World Indigenous Business Forum

(5.30pm, Monday 22 October 2012, National Centre for Indigenous Excellence, Redfern)

 

Thank you for inviting me here this evening.

I'd like to acknowledge the original custodians of our land, the Gadigal people of the Eora nation, and pay my respects to their elders both past and present, and I acknowledge the people of the 200 nations who live in our city.

I would also like to welcome:

  • Rosa Walker (President) and Milton Tootoosis (Member of the Board of Directors) - Indigenous Leadership Development Institute, Canada
  • Dr Tom Calma AO - WIBF Ambassador
  • Mr David Liddiard - Director Corporate Connect.AB
  • and Tristan Wills - Commonwealth Bank Executive General Manager, Corporate Sustainability.

Sydney is proud to be the first city outside New York to be hosting the World Indigenous Business Forum. There are more than 400 participants from around the world here with us - including Australian and Torres Strait Islander entrepreneurs, as well as delegates from Canada, the USA, New Zealand, Namibia, Papua New Guinea and Guatemala. Welcome everyone.

Greater economic participation by the world's Indigenous peoples is essential to building strong foundations for good health, functional families and successful Indigenous communities. Indigenous enterprises contribute to intergenerational asset accumulation, they allow for direct participation in markets, and Indigenous entrepreneurs are often leading employers of Indigenous people and influential role models for younger generations.

Sydney is Australia's leading business and finance centre and the importance of economic development for our Indigenous communities, along with employment and training, is an essential component of our strategy, Sustainable Sydney 2030.

This blueprint for a green, global and connected city was developed after extensive consultation, with the Aboriginal and Torres Strait Islander community a major contributor to this process.

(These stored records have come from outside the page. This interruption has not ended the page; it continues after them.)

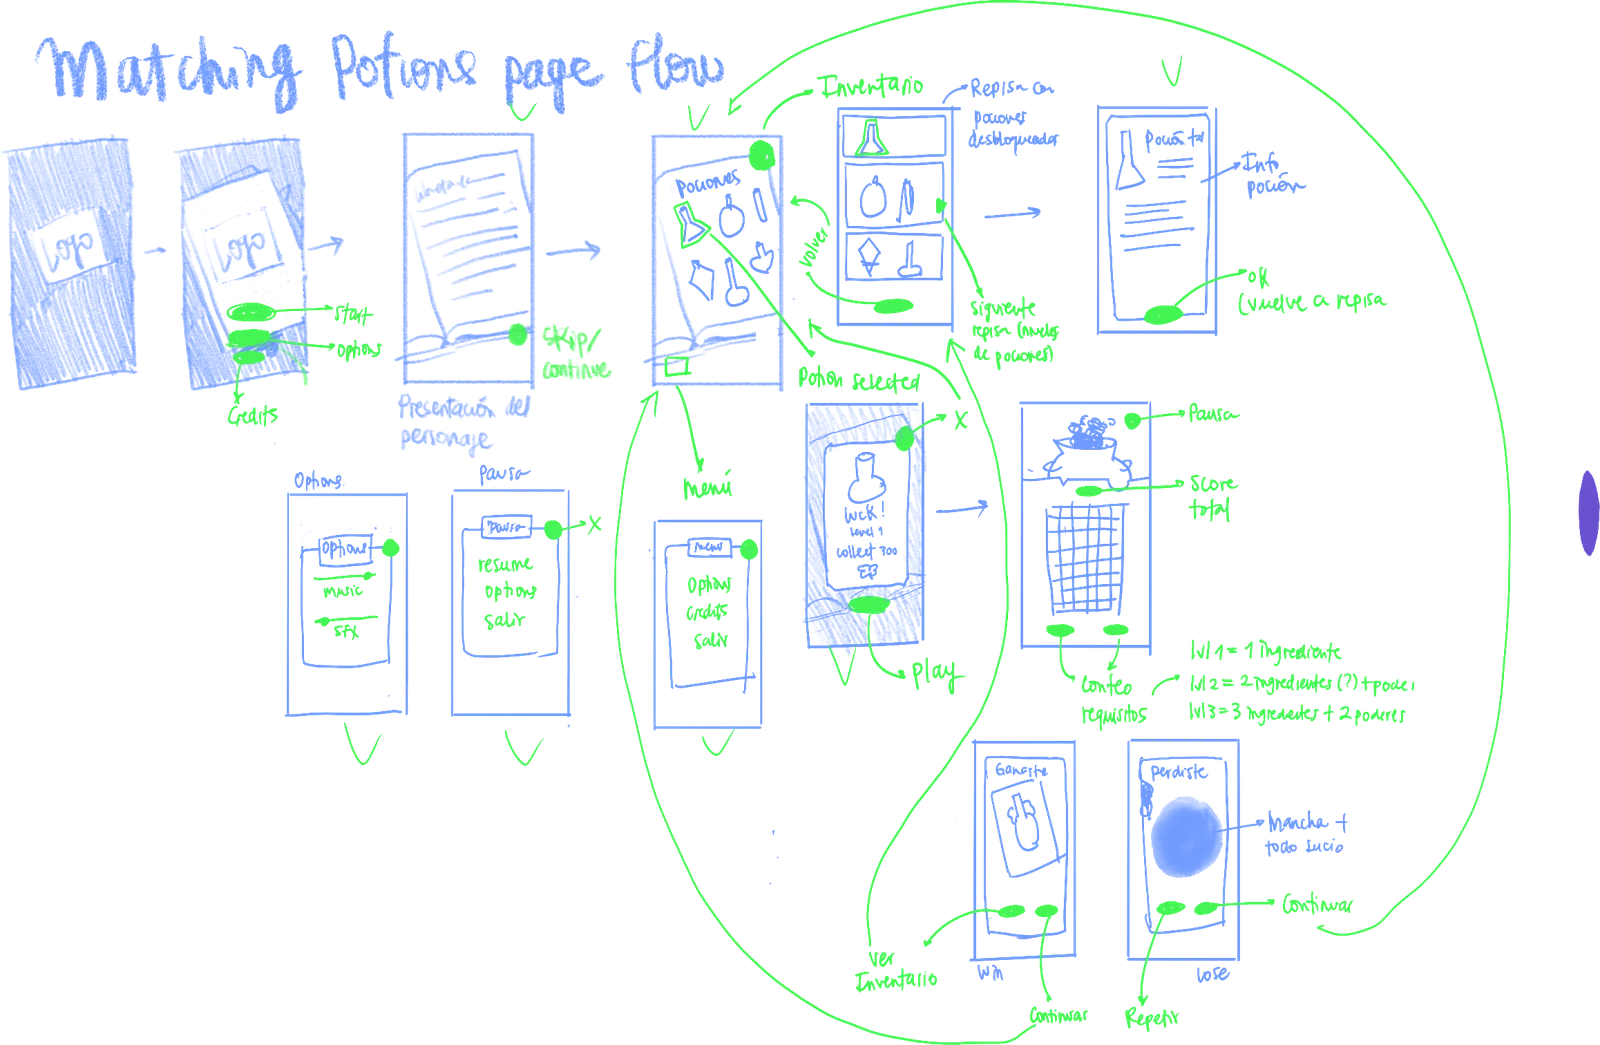
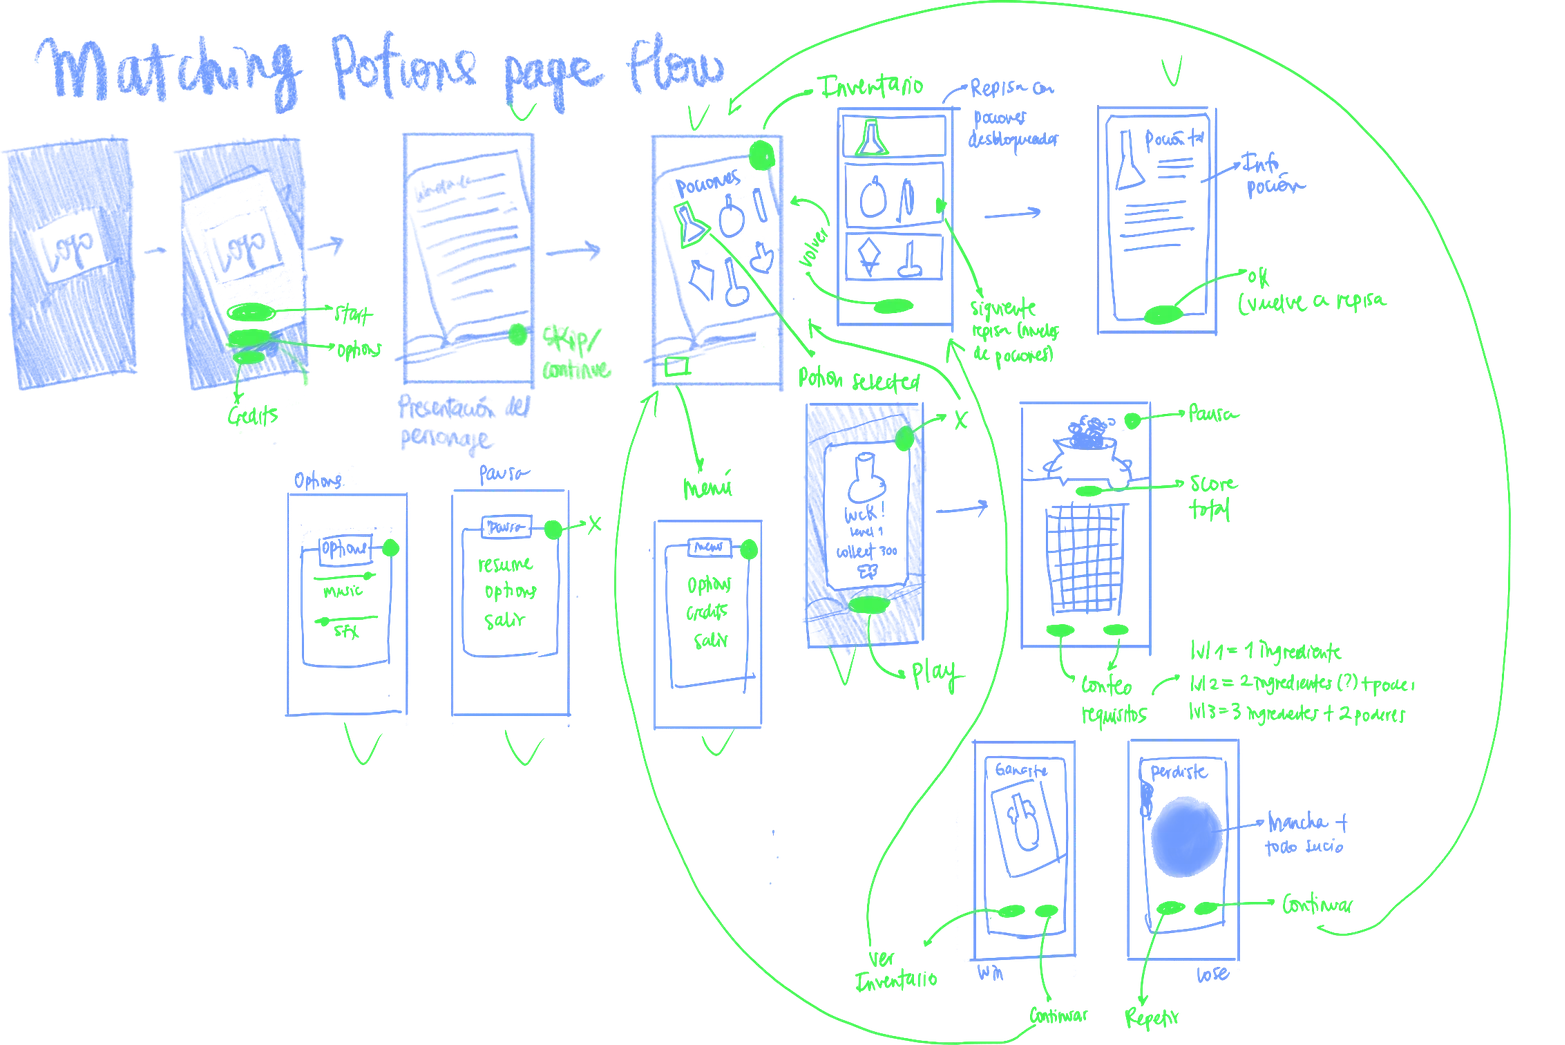
Matching Potions: every game screen, win/lose screen and the potion illustration opens on its own; remove stray oval from the wireframe

diff --git a/js/project-blocks.js b/js/project-blocks.js
@@ -58,8 +58,19 @@
           image: mp("shelves", 1144, 869, "Potion shelves"),
         },
         { type: "full", tone: "cream", image: mp("typography", 2400, 780, "Chaloops font for the titles, Providence Sans for body text, and the game’s colour palette: Mystic Amethyst #5D4AD9, Deep Midnight #272559, Lapis Powder #0A3EA6, #5CB6F9, #592202 and #CE5936") },
-        { type: "full", tone: "cream", flat: true, image: mp("game-screens", 2400, 1063, "Game screens: intro journal, potions selection, Elixir of Clarity recipe, the potion shelf and the Dew of Eternity identification card") },
-        { type: "full", tone: "cream", image: mp("win-lose", 2400, 1138, "Win, lose and gameplay screens next to the potion illustration: Ohhh… nice soup, the Match-3 board and Pure magic!") },
+        { type: "full", tone: "cream", flat: true, spots: [
+            { src: "assets/projects/matching-potions/c/gs-1.webp", alt: "Intro: the alchemy journal", bg: "#9ba9f5", x: 6.25, y: 21.94, w: 16.81, h: 73.51 },
+            { src: "assets/projects/matching-potions/c/gs-2.webp", alt: "Potions selection, level 2", bg: "#9ba9f5", x: 25.0, y: 14.42, w: 15.62, h: 72.41 },
+            { src: "assets/projects/matching-potions/c/gs-3.webp", alt: "Elixir of Clarity recipe", bg: "#9ba9f5", x: 42.36, y: 23.67, w: 15.14, h: 71.79 },
+            { src: "assets/projects/matching-potions/c/gs-4.webp", alt: "The potion shelf", bg: "#9ba9f5", x: 59.51, y: 16.93, w: 16.04, h: 72.73 },
+            { src: "assets/projects/matching-potions/c/gs-5.webp", alt: "Dew of Eternity identification card", bg: "#9ba9f5", x: 77.29, y: 20.53, w: 16.46, h: 73.2 },
+          ], image: mp("game-screens", 2400, 1063, "Game screens: intro journal, potions selection, Elixir of Clarity recipe, the potion shelf and the Dew of Eternity identification card") },
+        { type: "full", tone: "cream", spots: [
+            { src: "assets/projects/matching-potions/c/wl-lose.webp", alt: "Lose screen: Ohhh… nice soup", bg: "#9ba9f5", x: 29.79, y: 11.57, w: 22.71, h: 88.43 },
+            { src: "assets/projects/matching-potions/c/wl-game.webp", alt: "Match-3 gameplay", bg: "#9ba9f5", x: 54.93, y: 14.79, w: 18.68, h: 82.72 },
+            { src: "assets/projects/matching-potions/c/wl-win.webp", alt: "Win screen: Pure magic!", bg: "#9ba9f5", x: 76.04, y: 11.57, w: 22.71, h: 88.43 },
+            { src: "assets/projects/matching-potions/c/potion-cluster.webp", alt: "Prosperity on a Jar identification card and potion", bg: "#9ba9f5", x: 3.82, y: 17.57, w: 24.17, h: 64.86 },
+          ], image: mp("win-lose", 2400, 1138, "Win, lose and gameplay screens next to the potion illustration: Ohhh… nice soup, the Match-3 board and Pure magic!") },
         {
           type: "feature", tone: "night",
           image: mp("ui-toolkit", 1750, 1020, "UI toolkit: buttons, bars, stars and potion bottles"),
@@ -69,7 +80,7 @@
           title: "Sketched Wireframe & user flow",
           text: "After various iterations, we came to a flow that made sense and felt natural:",
           steps: ["Username input", "Potions selection", "Game", "Shelf", "Lose / Win"],
-          image: mp("wireframe", 1600, 1045, "Hand-sketched wireframe of the game screens"),
+          image: mp("wireframe", 1565, 1045, "Hand-sketched wireframe of the game screens"),
         },
         { type: "video", tone: "night", title: "Matching Potions gameplay video", src: "https://player.vimeo.com/video/1177791247?h=c8d50ffe95&dnt=1" },
         { type: "full", tone: "night", image: mp("key-art", 1920, 1080, "Matching Potions key art") },

diff --git a/js/project.js b/js/project.js
@@ -99,7 +99,7 @@
         <div class="cb-center rv">${head(b.title)}${para(b.text)}${b.note ? `<p class="cb-note">${b.note}</p>` : ""}</div>`,
       video: (b) => `
         <div class="cb-video rv"><iframe title="${b.title}" src="${b.src}" loading="lazy" frameborder="0" referrerpolicy="strict-origin-when-cross-origin" allow="autoplay; fullscreen; picture-in-picture; clipboard-write; encrypted-media; web-share" allowfullscreen></iframe></div>`,
-      full: (b) => `<figure class="cb-full rv">${pic(b.image)}</figure>`,
+      full: (b) => `<figure class="cb-full rv ${b.spots ? "has-spots" : ""}">${pic(b.image, b.spots ? "no-lb" : "")}${(b.spots || []).map((s) => `<button type="button" class="hs" data-full="${s.src}" data-alt="${s.alt}" data-bg="${s.bg || ""}" aria-label="Open: ${s.alt}" style="left:${s.x}%;top:${s.y}%;width:${s.w}%;height:${s.h}%"></button>`).join("")}</figure>`,
     };
     return blocks
       .map((b, i) => {
@@ -229,18 +229,18 @@
 
   // every image of the case study opens bigger (click / Enter), with arrows to move between them
   safe(() => {
-    const imgs = () => [...document.querySelectorAll(".cb img:not(.no-lb), .cs-section img")];
+    const imgs = () => [...document.querySelectorAll(".cb img:not(.no-lb), .cb .hs, .cs-section img")];
     let box, cur = 0, opener = null;
     const show = (i) => {
       const list = imgs(); cur = (i + list.length) % list.length;
       const el = list[cur];
       const big = box.querySelector("img");
-      big.src = el.currentSrc || el.src;
-      big.alt = el.alt || "";
+      big.src = el.dataset.full || el.currentSrc || el.src;
+      big.alt = el.dataset.alt || el.alt || "";
       // cut-outs (transparent images) open on the colour of their own section, so they stay readable
       const sec = el.closest(".cb-block");
-      const bg = sec ? sec.style.getPropertyValue("--bg") : "";
-      const cut = el.classList.contains("cb-cut") && bg;
+      const bg = el.dataset.bg || (sec ? sec.style.getPropertyValue("--bg") : "");
+      const cut = (el.classList.contains("cb-cut") || el.dataset.bg) && bg;
       big.style.background = cut ? bg : "";
       big.style.padding = cut ? "clamp(14px, 2.4vw, 36px)" : "";
       big.style.boxSizing = "border-box";
@@ -272,7 +272,7 @@
       addEventListener("keydown", onKey);
       box.querySelector(".lb-close").focus();
     };
-    root.addEventListener("click", (e) => { const el = e.target.closest(".cb img:not(.no-lb), .cs-section img"); if (el) open(el); });
+    root.addEventListener("click", (e) => { const el = e.target.closest(".cb img:not(.no-lb), .cb .hs, .cs-section img"); if (el) open(el); });
     imgs().forEach((el) => { el.tabIndex = 0; el.setAttribute("role", "button"); el.addEventListener("keydown", (e) => { if (e.key === "Enter") open(el); }); });
   }, "lightbox");
 

diff --git a/project.html b/project.html
@@ -12,7 +12,7 @@
   <!-- Tumb, licensed through Maria's Adobe Fonts (Creative Cloud) web project -->
   <link rel="preconnect" href="https://use.typekit.net" crossorigin />
   <link rel="stylesheet" href="https://use.typekit.net/sxu4bkt.css" />
-  <link rel="stylesheet" href="css/styles.css?v=202611121625" />
+  <link rel="stylesheet" href="css/styles.css?v=202611121627" />
 </head>
 <body>
   <svg width="0" height="0" style="position:absolute" aria-hidden="true">
@@ -35,8 +35,8 @@
     <a href="#top" onclick="scrollTo({top:0,behavior:'smooth'});return false;">Back to top ↑</a>
   </footer>
 
-  <script defer src="js/projects.js?v=202611121625"></script>
-  <script defer src="js/project-blocks.js?v=202611121625"></script>
-  <script defer src="js/project.js?v=202611121625"></script>
+  <script defer src="js/projects.js?v=202611121627"></script>
+  <script defer src="js/project-blocks.js?v=202611121627"></script>
+  <script defer src="js/project.js?v=202611121627"></script>
 </body>
 </html>

diff --git a/css/styles.css b/css/styles.css
@@ -901,6 +901,10 @@ body.lb-open { overflow: hidden; }
 .cb-video iframe { display: block; width: 100%; height: 100%; border: 0; }
 .cb-full-block { padding: 0; }
 .cb-flat { border-bottom: 0; }
+/* invisible click areas over a composed image: each opens its own piece in the viewer */
+.cb-full.has-spots { position: relative; }
+.cb-full .hs { position: absolute; padding: 0; border: 0; background: transparent; cursor: zoom-in; border-radius: 18px; transition: background .25s, box-shadow .25s; }
+.cb-full .hs:hover, .cb-full .hs:focus-visible { background: rgba(255, 255, 255, .14); box-shadow: 0 0 0 3px rgba(255, 255, 255, .55) inset; outline: none; }
 .cb-full-block > * { max-width: none; }
 
 /* reveal on scroll (same rhythm as the rest of the site) */

diff --git a/index.html b/index.html
@@ -13,7 +13,7 @@
   <!-- Tumb, licensed through Maria's Adobe Fonts (Creative Cloud) web project -->
   <link rel="preconnect" href="https://use.typekit.net" crossorigin />
   <link rel="stylesheet" href="https://use.typekit.net/sxu4bkt.css" />
-  <link rel="stylesheet" href="css/styles.css?v=202611121625" />
+  <link rel="stylesheet" href="css/styles.css?v=202611121627" />
 </head>
 <body>
 
@@ -217,7 +217,7 @@
     <a href="#top">Back to top ↑</a>
   </footer>
 
-  <script defer src="js/projects.js?v=202611121625"></script>
-  <script defer src="js/main.js?v=202611121625"></script>
+  <script defer src="js/projects.js?v=202611121627"></script>
+  <script defer src="js/main.js?v=202611121627"></script>
 </body>
 </html>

Both the Indigenous and the broader community told us they wanted greater recognition and celebration of Indigenous identity and culture. This has developed into a number of projects aimed at broad sustainability for the community.

Included in this is the identification of Aboriginal employment and enterprise as a cross-cutting theme to be expressed in specific targeted actions as part of the City's Economic Development Strategy, currently in development.

We will also be developing a specific Eora Journey Economic Development Plan to deliver a range of initiatives aimed at achieving equity of representation for Indigenous people as students, as employees at all levels, and as business owners.

Partnerships are vital to greater economic participation - and everyone has a role to play: the private sector, the not-for profit sector, the community and all levels of government.

Forums such as this provide an opportunity to learn more about what's happening in Australia and around the world, with practical conversations and a chance to build networks on a domestic and a global level.

Running parallel to the Forum is a Young Entrepreneurs Strategy for Indigenous business leaders under the age of 35. This is being hosted by the Australian Indigenous Mentor Experience and involves young entrepreneurs from Australia and from across the globe.

It's an exciting program - one in which everyone can share ideas, learn from each other, discuss their vision and connect. I would like to wish all participants a successful and inspiring two days at this year's World Indigenous Business Forum.